Why should a company be interested in extensive QA or creating more engaging content if modders can fix problems and create content later on their own? If the community gives the impression that they are ok with a lower quality product than usual through their wallets (or even review scores that purposefully overlook flaws in favor of “patch it later”), should we really expect a company to be interested in delivering a product that is not just “the minimum”? Modders are reducing the incentive for companies to produce quality.
Of course nobody asked the players to create content or fix the problems for the game, and an argument could be made that it’s their decision to work for free on improving the game for everyone.
And I would agree with that if it was a purely isolated incident and would not influence other consumers, the company itself, as well as their spending and incentives. As it stands however your personal choice influences everything.
The situation is akin to tuning your car, it’s a personal choice to do so. However with digital media and sites dedicated exclusively to mods, it’s like you would tune your car AND THEN tune everyone else’s car as well, for free. Maybe in the future (soon) we will even be able to do this with cars as well. Imagine chip-tuning your car over wi-fi by downloading your favorite mod from the internet. Would we then embrace an inferior factory-chip setup? I think not.
Certainly the investment is lower for games and so this analogy isn’t completely accurate, but the volume is also correspondingly higher.
A company has to have an incentive to create a quality product and modders are reducing this incentive significantly.
I’m not -blaming- modders here, or expecting everyone to stop modding because it’s “evil” (I enjoy it myself after all) but rather highlighting a problem that we ought to have a discussion over.
A starting point would be the review and gaming-news sites and how they handle their reviews. This includes a discussion about (official) patches itself and how much broken parts we are ought to tolerate before a game can be considered “unfit” and if we even should take patches or fixes into consideration.
How late can we expect these fixes to arrive to match our expectations? Should we correct the reports/reviews for games that ignore to fix glaring problems the writer -expected- to be fixed with a patch?
Should we expect companies to take a step forward and offer to buy our content and make it “official”? Some games already do this in a sense. Star Trek Online has its Foundry, that will feature in Neverwinter as well, which allows players to craft their own missions and share them with others. Players that share and make content are rewarded with “tips” of Dilithium, an in-game currency that can be converted to real-money-store currency.
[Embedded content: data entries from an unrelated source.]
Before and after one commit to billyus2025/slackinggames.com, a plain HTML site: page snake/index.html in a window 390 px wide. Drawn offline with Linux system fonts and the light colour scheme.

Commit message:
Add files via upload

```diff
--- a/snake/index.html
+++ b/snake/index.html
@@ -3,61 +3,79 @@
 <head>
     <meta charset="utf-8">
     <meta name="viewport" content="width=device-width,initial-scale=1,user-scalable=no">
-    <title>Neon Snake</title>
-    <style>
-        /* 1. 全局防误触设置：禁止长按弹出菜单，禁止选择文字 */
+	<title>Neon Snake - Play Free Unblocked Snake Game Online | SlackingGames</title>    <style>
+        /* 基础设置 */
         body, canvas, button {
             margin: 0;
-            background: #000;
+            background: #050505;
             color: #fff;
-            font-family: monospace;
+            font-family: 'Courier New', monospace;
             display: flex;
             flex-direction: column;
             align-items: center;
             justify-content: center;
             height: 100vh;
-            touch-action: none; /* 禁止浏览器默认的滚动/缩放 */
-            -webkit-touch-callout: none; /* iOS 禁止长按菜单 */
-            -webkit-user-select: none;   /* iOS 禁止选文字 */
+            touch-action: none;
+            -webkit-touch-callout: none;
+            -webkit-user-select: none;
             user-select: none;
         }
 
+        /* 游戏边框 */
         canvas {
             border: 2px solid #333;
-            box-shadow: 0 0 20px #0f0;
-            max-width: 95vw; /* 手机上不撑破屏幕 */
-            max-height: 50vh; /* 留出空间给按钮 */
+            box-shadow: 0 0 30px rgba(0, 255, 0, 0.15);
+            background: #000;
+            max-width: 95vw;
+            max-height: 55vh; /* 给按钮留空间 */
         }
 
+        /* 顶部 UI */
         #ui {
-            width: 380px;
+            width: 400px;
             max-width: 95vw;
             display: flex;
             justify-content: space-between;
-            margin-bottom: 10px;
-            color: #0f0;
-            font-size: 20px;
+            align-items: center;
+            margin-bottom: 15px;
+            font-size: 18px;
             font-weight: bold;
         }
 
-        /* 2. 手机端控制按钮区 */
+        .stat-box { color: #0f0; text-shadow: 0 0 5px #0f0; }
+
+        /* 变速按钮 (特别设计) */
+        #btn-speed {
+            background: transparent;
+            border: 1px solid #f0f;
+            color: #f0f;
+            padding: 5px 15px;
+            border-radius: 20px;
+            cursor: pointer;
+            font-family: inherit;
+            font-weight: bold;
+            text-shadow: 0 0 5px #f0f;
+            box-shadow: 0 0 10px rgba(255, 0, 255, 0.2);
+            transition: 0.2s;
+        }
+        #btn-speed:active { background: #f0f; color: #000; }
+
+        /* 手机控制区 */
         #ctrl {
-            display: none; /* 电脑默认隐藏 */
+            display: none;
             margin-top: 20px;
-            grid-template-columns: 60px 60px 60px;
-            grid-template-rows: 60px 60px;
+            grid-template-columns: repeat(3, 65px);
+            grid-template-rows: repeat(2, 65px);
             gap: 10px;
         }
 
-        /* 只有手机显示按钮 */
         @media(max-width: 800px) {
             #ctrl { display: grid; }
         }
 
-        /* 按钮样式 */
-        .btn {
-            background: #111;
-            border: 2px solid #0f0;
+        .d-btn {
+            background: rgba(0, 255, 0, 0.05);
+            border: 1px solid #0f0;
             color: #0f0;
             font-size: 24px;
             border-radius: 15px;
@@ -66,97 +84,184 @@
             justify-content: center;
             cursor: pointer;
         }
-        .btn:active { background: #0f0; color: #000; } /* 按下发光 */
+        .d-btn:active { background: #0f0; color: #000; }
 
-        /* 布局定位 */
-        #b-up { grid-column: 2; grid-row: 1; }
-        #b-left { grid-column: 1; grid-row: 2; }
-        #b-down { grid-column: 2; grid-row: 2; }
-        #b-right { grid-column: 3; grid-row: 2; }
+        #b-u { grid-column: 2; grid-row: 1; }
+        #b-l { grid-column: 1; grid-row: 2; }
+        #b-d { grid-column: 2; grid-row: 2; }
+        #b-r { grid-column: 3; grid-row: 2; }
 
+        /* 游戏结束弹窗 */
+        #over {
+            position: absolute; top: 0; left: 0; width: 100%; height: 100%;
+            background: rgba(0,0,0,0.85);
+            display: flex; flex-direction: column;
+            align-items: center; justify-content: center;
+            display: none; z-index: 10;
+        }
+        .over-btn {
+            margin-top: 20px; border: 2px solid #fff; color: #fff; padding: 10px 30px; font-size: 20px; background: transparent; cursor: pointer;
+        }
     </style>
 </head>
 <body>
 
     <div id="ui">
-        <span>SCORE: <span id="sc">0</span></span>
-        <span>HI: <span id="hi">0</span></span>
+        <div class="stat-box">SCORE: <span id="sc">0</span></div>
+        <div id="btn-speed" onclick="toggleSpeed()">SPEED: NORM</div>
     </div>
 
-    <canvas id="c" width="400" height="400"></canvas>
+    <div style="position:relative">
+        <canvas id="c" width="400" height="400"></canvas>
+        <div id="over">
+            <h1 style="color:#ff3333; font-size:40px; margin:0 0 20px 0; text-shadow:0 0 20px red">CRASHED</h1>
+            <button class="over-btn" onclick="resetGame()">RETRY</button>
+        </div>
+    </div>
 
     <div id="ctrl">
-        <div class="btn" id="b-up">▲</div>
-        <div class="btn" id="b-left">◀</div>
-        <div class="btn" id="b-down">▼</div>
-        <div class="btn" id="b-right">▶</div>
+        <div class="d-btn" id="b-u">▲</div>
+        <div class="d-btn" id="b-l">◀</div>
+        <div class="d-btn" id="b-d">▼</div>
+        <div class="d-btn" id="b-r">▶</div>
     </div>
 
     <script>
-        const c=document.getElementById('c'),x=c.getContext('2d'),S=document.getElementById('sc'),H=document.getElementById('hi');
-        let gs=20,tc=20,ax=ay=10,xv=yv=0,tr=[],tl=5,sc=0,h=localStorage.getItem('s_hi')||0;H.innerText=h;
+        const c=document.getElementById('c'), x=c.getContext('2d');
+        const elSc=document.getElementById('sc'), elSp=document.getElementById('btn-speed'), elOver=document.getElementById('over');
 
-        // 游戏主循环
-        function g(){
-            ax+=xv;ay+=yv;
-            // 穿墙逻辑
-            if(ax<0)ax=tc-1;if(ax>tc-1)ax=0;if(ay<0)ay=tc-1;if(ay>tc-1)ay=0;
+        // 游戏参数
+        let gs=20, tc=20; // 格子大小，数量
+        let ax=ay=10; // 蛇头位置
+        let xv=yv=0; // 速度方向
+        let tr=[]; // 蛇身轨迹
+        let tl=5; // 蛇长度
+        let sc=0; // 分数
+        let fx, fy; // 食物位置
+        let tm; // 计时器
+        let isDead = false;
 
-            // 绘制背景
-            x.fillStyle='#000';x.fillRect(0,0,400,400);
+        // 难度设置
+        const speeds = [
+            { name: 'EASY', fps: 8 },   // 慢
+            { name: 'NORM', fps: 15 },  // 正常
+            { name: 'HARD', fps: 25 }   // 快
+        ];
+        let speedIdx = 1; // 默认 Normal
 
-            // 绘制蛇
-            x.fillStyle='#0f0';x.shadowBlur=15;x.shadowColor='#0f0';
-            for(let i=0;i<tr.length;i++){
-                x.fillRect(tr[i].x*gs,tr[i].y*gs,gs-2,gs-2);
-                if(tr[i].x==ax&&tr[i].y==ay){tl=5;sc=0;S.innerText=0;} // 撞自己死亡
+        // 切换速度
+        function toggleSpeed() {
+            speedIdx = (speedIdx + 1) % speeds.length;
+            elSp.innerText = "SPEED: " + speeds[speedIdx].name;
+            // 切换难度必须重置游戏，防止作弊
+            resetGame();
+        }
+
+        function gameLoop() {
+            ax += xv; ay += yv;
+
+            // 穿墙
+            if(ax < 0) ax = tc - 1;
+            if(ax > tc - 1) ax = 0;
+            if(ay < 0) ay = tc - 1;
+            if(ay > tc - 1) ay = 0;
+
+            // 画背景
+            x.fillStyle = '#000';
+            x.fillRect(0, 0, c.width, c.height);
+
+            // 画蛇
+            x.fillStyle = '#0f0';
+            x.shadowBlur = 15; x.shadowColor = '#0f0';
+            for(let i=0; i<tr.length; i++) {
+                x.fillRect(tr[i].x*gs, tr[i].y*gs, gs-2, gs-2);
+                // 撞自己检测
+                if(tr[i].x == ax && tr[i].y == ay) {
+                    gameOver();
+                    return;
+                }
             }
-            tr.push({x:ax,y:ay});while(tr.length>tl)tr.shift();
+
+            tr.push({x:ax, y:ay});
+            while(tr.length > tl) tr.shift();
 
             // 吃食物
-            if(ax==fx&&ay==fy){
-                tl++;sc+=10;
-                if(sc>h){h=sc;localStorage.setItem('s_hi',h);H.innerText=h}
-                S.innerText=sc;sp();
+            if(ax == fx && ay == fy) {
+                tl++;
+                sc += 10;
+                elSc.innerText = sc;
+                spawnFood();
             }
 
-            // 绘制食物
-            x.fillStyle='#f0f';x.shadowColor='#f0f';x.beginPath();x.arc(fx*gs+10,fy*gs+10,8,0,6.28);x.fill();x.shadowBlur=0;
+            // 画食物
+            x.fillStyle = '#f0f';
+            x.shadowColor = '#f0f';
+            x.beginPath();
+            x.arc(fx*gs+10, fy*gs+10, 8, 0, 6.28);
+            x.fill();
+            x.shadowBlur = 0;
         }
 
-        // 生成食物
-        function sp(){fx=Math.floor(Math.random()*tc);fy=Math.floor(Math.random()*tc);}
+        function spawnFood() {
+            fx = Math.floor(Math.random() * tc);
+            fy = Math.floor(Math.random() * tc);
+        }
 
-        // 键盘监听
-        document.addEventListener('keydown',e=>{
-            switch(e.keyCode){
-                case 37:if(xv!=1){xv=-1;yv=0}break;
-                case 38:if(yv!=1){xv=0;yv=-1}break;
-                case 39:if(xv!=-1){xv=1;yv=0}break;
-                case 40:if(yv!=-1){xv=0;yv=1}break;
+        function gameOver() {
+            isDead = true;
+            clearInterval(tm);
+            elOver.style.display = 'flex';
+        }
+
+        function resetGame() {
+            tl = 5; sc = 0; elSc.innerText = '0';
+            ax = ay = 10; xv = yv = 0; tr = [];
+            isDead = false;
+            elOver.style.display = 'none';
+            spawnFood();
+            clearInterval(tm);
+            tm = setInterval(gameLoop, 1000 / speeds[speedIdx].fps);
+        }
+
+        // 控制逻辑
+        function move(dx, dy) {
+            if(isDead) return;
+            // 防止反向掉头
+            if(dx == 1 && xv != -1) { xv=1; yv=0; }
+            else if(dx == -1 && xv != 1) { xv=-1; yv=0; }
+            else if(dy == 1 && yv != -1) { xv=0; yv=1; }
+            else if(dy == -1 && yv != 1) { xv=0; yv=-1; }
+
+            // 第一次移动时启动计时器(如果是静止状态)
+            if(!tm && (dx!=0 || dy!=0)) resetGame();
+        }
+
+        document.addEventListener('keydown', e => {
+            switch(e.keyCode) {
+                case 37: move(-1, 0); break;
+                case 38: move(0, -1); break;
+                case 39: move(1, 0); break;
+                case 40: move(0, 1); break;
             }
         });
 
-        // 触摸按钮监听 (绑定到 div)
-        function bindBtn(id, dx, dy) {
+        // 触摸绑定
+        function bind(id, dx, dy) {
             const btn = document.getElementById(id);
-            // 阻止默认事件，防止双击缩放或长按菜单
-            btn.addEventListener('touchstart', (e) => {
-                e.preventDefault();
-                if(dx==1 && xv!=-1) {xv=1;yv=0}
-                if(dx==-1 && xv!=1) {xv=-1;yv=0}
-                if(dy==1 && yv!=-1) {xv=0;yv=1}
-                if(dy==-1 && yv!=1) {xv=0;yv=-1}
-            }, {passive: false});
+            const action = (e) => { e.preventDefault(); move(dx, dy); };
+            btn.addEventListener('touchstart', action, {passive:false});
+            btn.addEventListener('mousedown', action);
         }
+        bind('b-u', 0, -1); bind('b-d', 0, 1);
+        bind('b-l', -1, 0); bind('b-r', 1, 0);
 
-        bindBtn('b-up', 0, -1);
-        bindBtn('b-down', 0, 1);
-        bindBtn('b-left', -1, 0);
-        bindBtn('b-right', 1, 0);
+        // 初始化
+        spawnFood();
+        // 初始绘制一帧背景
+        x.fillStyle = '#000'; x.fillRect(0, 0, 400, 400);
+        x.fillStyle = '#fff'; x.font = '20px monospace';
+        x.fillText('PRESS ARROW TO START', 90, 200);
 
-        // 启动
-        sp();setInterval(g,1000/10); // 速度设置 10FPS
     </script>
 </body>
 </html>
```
Linden Labs and their game Second Life has also employed this business strategy for a long time and some (albeit few) people make a living selling their modifications. Blizzard has also talked about introducing the ability for players to create and sell maps for their game StarCraft 2 (http://www.joystiq.com/2011/03/17/blizzard-starcraft-2-marketplace-still-coming/). Actually, with Blizzard having seemingly accepted Starcraft Universe to BattleNet, I wouldn’t be surprised if that modification would turn up as paid content as soon as it reaches the release stage.
There is a lot to think about here.